§ **WHAT THE EXERCISE ASKS**
Below are some entries. Work out how many of their lines hold the word "stream", and write that number alone.

§ **RECORDS SHOWN**
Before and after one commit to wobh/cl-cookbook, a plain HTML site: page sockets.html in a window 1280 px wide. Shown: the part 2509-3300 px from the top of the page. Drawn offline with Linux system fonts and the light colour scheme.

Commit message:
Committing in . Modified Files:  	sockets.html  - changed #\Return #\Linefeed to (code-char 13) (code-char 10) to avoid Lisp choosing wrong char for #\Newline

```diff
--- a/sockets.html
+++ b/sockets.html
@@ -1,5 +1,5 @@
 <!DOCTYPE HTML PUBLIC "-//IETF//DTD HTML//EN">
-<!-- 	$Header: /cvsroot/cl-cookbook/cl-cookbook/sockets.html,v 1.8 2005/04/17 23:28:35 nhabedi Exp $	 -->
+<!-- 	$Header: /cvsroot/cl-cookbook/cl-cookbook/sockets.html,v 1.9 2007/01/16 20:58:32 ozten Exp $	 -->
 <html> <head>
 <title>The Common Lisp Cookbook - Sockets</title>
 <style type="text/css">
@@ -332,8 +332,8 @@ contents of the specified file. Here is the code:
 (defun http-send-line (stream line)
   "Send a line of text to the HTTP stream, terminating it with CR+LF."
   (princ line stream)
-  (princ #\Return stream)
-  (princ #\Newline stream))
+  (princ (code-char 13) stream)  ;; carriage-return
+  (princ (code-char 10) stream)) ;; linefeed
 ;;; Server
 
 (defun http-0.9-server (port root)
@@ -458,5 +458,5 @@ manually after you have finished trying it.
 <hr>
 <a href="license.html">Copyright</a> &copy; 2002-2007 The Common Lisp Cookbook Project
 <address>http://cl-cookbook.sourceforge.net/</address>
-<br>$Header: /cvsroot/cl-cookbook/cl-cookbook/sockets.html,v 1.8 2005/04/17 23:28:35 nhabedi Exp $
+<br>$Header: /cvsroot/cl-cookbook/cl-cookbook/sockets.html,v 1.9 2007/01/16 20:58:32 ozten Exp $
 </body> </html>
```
---
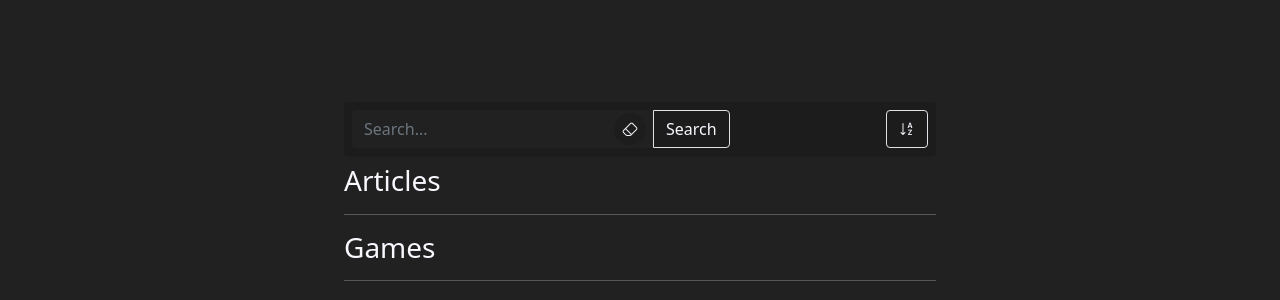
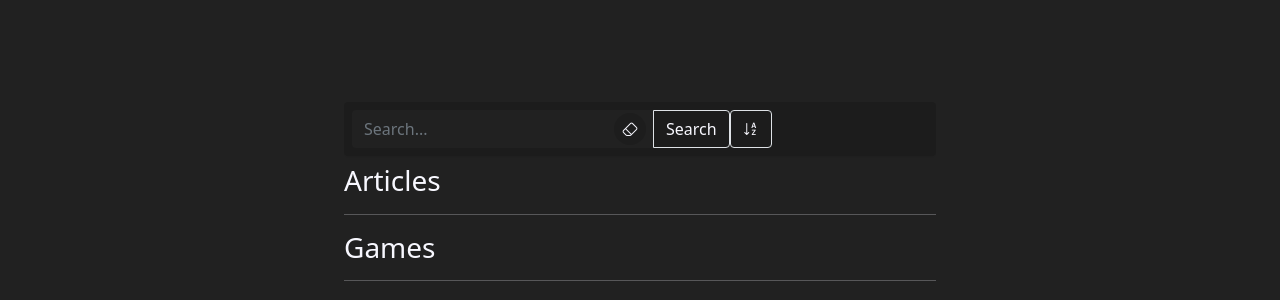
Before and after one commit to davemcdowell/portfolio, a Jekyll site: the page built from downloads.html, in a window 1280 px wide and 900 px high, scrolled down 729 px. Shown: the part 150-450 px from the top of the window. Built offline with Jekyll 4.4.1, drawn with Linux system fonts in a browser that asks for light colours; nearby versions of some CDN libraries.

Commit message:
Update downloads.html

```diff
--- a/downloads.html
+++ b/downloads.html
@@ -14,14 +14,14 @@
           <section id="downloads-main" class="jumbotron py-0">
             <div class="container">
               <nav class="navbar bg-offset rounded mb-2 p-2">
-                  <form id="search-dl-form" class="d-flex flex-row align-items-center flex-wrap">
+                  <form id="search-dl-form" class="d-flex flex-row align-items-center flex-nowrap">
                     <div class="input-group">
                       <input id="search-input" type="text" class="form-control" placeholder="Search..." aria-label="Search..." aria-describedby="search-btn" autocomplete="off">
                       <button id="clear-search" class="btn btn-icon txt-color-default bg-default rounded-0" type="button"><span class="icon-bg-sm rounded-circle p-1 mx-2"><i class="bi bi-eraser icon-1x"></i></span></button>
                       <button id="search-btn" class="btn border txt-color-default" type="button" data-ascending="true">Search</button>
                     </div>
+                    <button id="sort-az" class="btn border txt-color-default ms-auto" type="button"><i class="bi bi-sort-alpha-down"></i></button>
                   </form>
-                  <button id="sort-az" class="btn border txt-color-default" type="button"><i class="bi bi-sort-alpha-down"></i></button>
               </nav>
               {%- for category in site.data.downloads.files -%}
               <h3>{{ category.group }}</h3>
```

§ **TASK ANSWER**
7